Friday, March 27, 2020

Hotville Chicken (Los Angeles, CA)

Hotville Chicken & Chops
4070 Marlton Ave, Los Angeles, CA 90008
Fri 03/27/2020, 07:00p-08:40p

Hotville Chicken Exterior

Ever since the launch of Howlin' Ray's a few years back, LA has been infatuated with Nashville hot chicken, and that enthusiasm hasn't really subsided. One of the latest entrants in the space is Hotville Chicken, which debuted in December inside Baldwin Hills Crenshaw Plaza (a stone's throw from Post & Beam). What sets this place apart from all the others is that it comes to us from Kim Prince, a scion of the very same Prince family that popularized hot chicken over 80 years ago.

A bit of history: It's uncertain when hot chicken was invented, but it seems to have been known among Tennessee's African-American community since at least the late 1800s. As far as the Prince family is concerned, it all started with one James Thornton Prince III, a farmer who also happened to be quite the womanizer. According to the family, one of his many girlfriends once made him an extra-spicy fried chicken breakfast as revenge for possible infidelity, but much to her dismay, he ended up really enjoying it. Eventually, he and his brothers decided to create their own restaurant serving the dish, opening BBQ Chicken Shack around 1936.

Their first location was at Jefferson and 28th in Nashville, but the business moved a few years later to Hell's Half Acre, not far from Ryman Auditorium. That building was later removed to make way for the City's library, so the Shack moved a second, and then a third time to Charlotte and 17th. When Thornton died in the 1970s, his brother Will took control of the business, and he later had to move the restaurant to Clarksville Pike and 28th. After Will's passing, his wife Maude had her cousin and his wife, Bolton and Francis Polk, manage things for a while, but they left to open Columbo's Chicken Shack in the late 1970s. Will's son Bruce and his wife Wilhelmina were also involved, but in 1980, their daughter Andre Prince Jeffries (the current owner) took over despite never really working at the restaurant.

Upon taking the reins, she renamed the place Prince's Hot Chicken Shack, and in 1982, added different heat levels. In the summer of 1989, Jefferies had to relocate to 123 Ewing Drive due to landlord issues, and was able to operate there for nearly 30 years. However, in late December 2018, a car crash and subsequent fire damaged the building that housed Prince's, and the eatery ended up shuttering permanently. Fortunately, back in September 2016, Jefferies had started a second location at 5814 Nolensville Pike, while a food truck incarnation of Prince's opened in August 2019 at the 6th & Peabody development, so Nashville didn't ever have to go without their hot chicken.
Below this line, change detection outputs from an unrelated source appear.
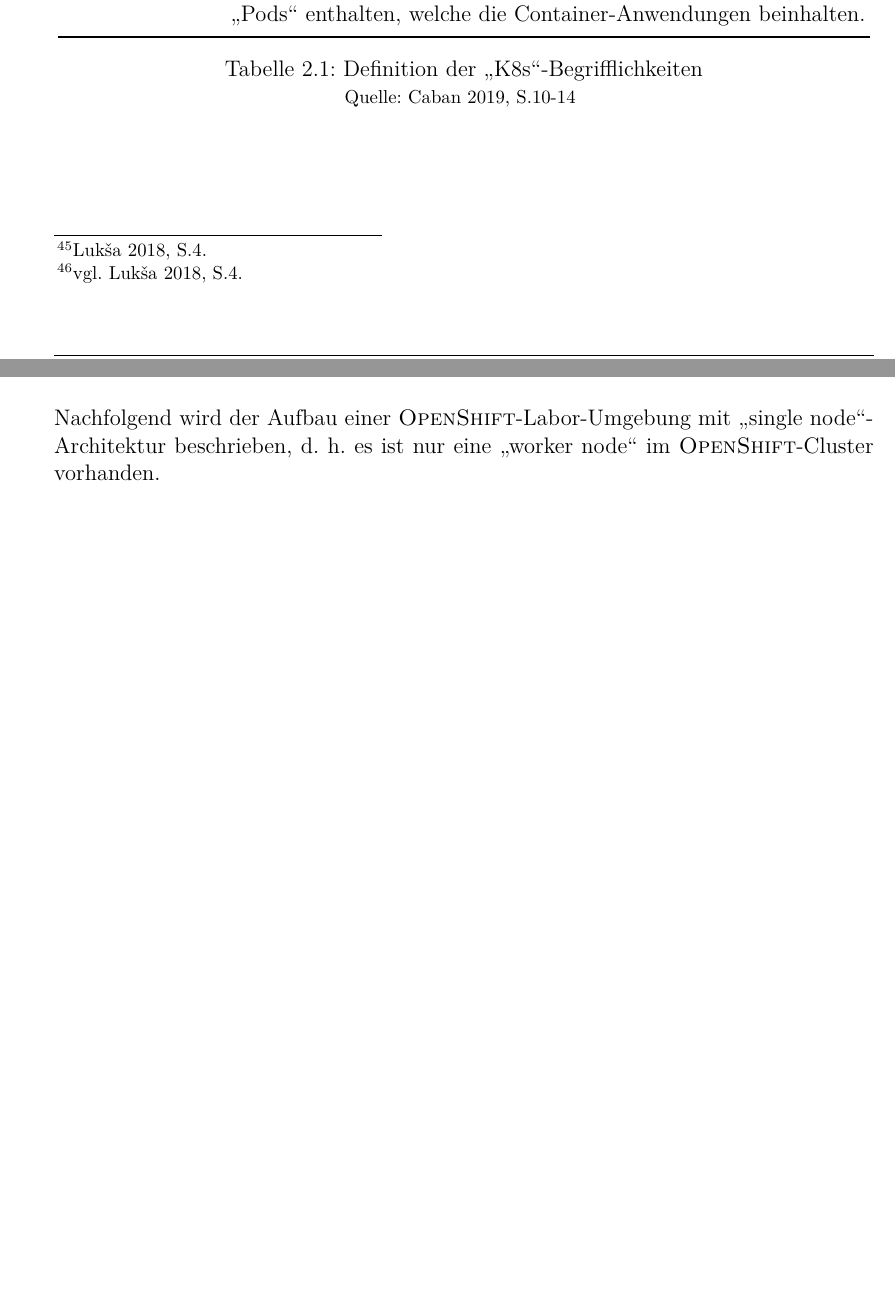
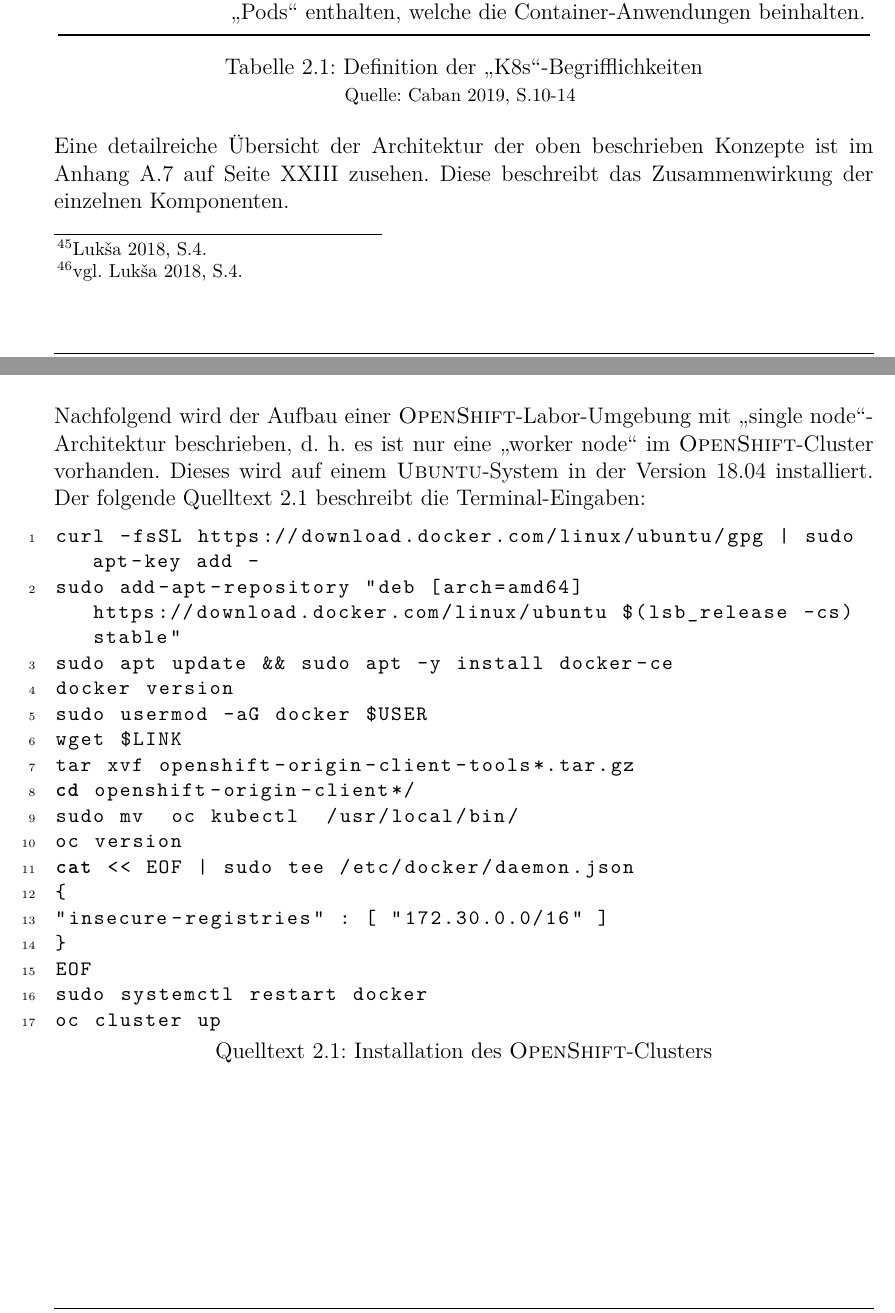
Before and after one commit to pewdsyx/dhbw-templateScientificPaper, a LaTeX thesis (bachelorthesis_master.tex, which reads chapter/forschungsfrage1.tex): two parts of pages 24 and 25 of 62 before the commit and two parts of pages 24 and 25 of 63 after it, joined at a grey line, cut so that both start at the same text, the shorter picture padded with empty space. The pictures show the PDF file bachelorthesis_master.pdf that the author committed with the source.

Commit message:
added a lot: listing for OKC installation, updated ff1

```diff
--- a/chapter/forschungsfrage1.tex
+++ b/chapter/forschungsfrage1.tex
@@ -96,7 +96,7 @@
 	\label{tab:definitionen}
 
 \end{table*}
-
+Eine detailreiche Übersicht der Architektur der oben beschrieben Konzepte ist im Anhang \vref{abb:k8sArchInteraktion} zusehen. Diese beschreibt das Zusammenwirkung der einzelnen Komponenten.
 % werden zu viele Grundlagen --> wird eine Definition des Deployments benötigt ->
 % inline definieren.
 %\subsection{\enquote{Deployment}} \label{defDeployment}
@@ -108,7 +108,27 @@
 \subsection{Methodologie}
 
 \subsection{Aufbau einer \textsc{OpenShift}-Labor-Umgebung}
-Nachfolgend wird der Aufbau einer \textsc{OpenShift}-Labor-Umgebung mit \enquote{single node}-Architektur beschrieben, d. h. es ist nur eine \enquote{worker node} im \textsc{OpenShift}-Cluster vorhanden.
+Nachfolgend wird der Aufbau einer \textsc{OpenShift}-Labor-Umgebung mit \enquote{single node}-Architektur beschrieben, d. h. es ist nur eine \enquote{worker node} im \textsc{OpenShift}-Cluster vorhanden. Dieses wird auf einem \textsc{Ubuntu}-System in der Version 18.04 installiert. Der folgende Quelltext \vref{lst:openShift} beschreibt die Terminal-Eingaben:
+
+\begin{lstlisting}[language=sh, caption={Installation des \textsc{OpenShift}-Clusters}, label=lst:openShift]
+curl -fsSL https://download.docker.com/linux/ubuntu/gpg | sudo apt-key add -
+sudo add-apt-repository "deb [arch=amd64] https://download.docker.com/linux/ubuntu $(lsb_release -cs) stable"
+sudo apt update && sudo apt -y install docker-ce
+docker version
+sudo usermod -aG docker $USER
+wget $LINK
+tar xvf openshift-origin-client-tools*.tar.gz
+cd openshift-origin-client*/
+sudo mv  oc kubectl  /usr/local/bin/
+oc version
+cat << EOF | sudo tee /etc/docker/daemon.json
+{
+"insecure-registries" : [ "172.30.0.0/16" ]
+}
+EOF
+sudo systemctl restart docker
+oc cluster up
+\end{lstlisting}
 
 \subsection{Prozessmodellierung anhand der Anwendung \textsc{Camunda}}
 \section{Ergebnis der Forschungsfrage eins}
```
Also changed, not shown: appendix.tex (+9 -0 lines), config.tex (+1 -1 lines), bachelorthesis_master.pdf, img/k8sArchInteraktion.pdf (added), 1 other file.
So how does Kim Prince fit into the picture? Well she's the niece of Andre Prince Jeffries, and thus the great-great niece of patriarch James Thornton. Kim spent much of her childhood working at the Clarksville location of Prince's. In the 80s, she moved to the Antelope Valley with her family, and her father even served hot chicken at Lancaster's California Poppy Festival. Apparently, the Prince family had wanted to expand to the Southland for years, and this intent was first revealed back in 2013. However, it took until late 2016 for Kim to launch Hotville Chicken on Feastly. Then, in January 2017, Hotville began serving in Chinatown, Saturdays only, at the shuttered Michael J's Pizzeria & Bar (which is where David Féau was popping up back in '15).
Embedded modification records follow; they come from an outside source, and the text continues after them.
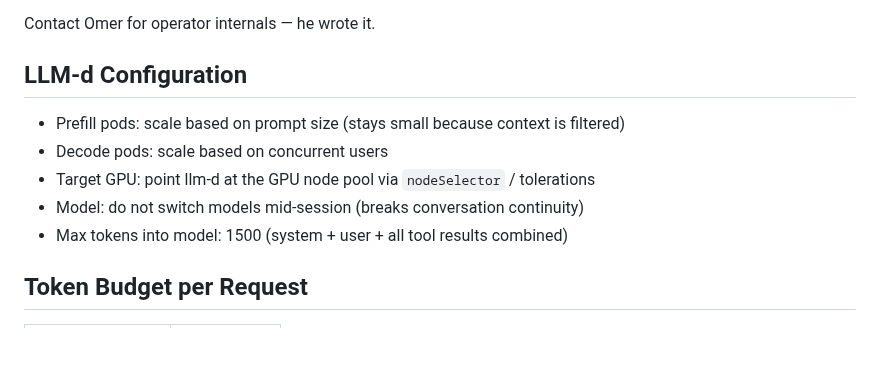
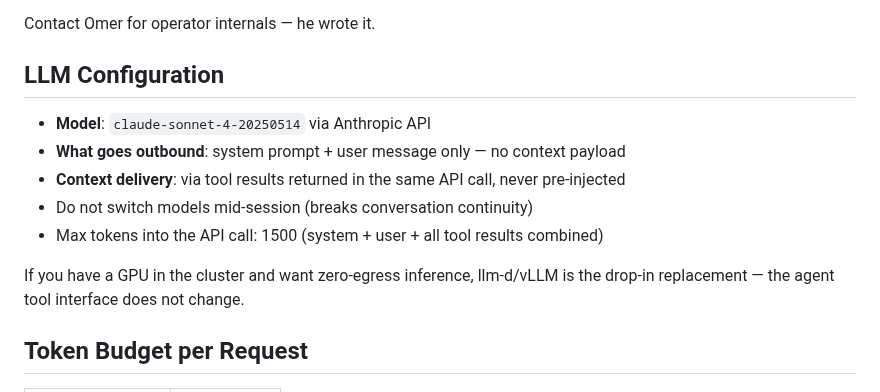
Before and after one commit to ravendb/samples-hidden-city, a Markdown page: CLAUDE.md, the part around one of its changes. GitHub-like rendering; blank space fills up the shorter version.

```diff
--- a/CLAUDE.md
+++ b/CLAUDE.md
@@ -237,13 +237,16 @@ before any damage is done.
 
 Contact Omer for operator internals — he wrote it.
 
-## LLM-d Configuration
+## LLM Configuration
 
-- Prefill pods: scale based on prompt size (stays small because context is filtered)
-- Decode pods: scale based on concurrent users
-- Target GPU: point llm-d at the GPU node pool via `nodeSelector` / tolerations
-- Model: do not switch models mid-session (breaks conversation continuity)
-- Max tokens into model: 1500 (system + user + all tool results combined)
+- **Model**: `claude-sonnet-4-20250514` via Anthropic API
+- **What goes outbound**: system prompt + user message only — no context payload
+- **Context delivery**: via tool results returned in the same API call, never pre-injected
+- Do not switch models mid-session (breaks conversation continuity)
+- Max tokens into the API call: 1500 (system + user + all tool results combined)
+
+If you have a GPU in the cluster and want zero-egress inference, llm-d/vLLM is
+the drop-in replacement — the agent tool interface does not change.
 
 ## Token Budget per Request
 
```
Also changed, not shown: other parts of CLAUDE.md (+28 -25 lines).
That August, Kim expanded to weekday lunch service, but had to close the pop-up the following month due to issues with the space. Despite the setback, she continued to appear regularly at places like Glendale Tap, State Brewing Co in Gardena, and Beer Belly in Long Beach throughout 2018 and 2019, while also making one-off appearances here and there. She then partnered with Greg Dulan (of Dulan's on Crenshaw fame), and the two took over the old Michelle's Country Diner in fall 2019. After some minor renovations, Hotville Chicken ended up dropping on December 17th, and was positively reviewed by Tejal Rao of the New York Times just a month later.

Hotville Chicken Interior
Hotville resides in a rather capacious building that was previously home to Michelle's Country Diner as mentioned above, and a Fatburger before that.

Hotville Chicken Menu Hotville Chicken History
The menu's simple enough, listing chicken in various formats alongside a number of sides. There are four standard degrees of spice, though Prince did mention that you can request an even hotter off-menu option that one of the employees deemed the "toe tag." Note that the menu is mounted on a wooden stick, and thus doubles as a fan (which could be handy at the higher heat levels). Click for larger versions.

Mac & Smokin' Cheese
Mac & Smokin' Cheese [$4.00]
I made my way through a number of the side dishes this evening. The macaroni and cheese featured soft, slippery pasta with a not-over-the-top cheesiness and some crunchy browned bits included on the bottom.

2018 Bottle Logic Shake, Rattle, & Roll
Our first beverage was the 2018 Bottle Logic Shake, Rattle, & Roll, a strong ale brewed with malted milk sugar, aged in bourbon barrels, and finished with flavors of chocolate, strawberry, and vanilla. Nose here was of intense strawberry with vanilla hiding underneath, while the taste brought more fruit up front, leading to malty chocolate and fragrant vanilla, while the finish showed off even more strawberry. The beer was inspired by a Neapolitan milkshake, and I think it did a pretty commendable job in that regard.

Hotville Chicken Box
Here we see the restaurant's to-go packaging, replete with custom sticker.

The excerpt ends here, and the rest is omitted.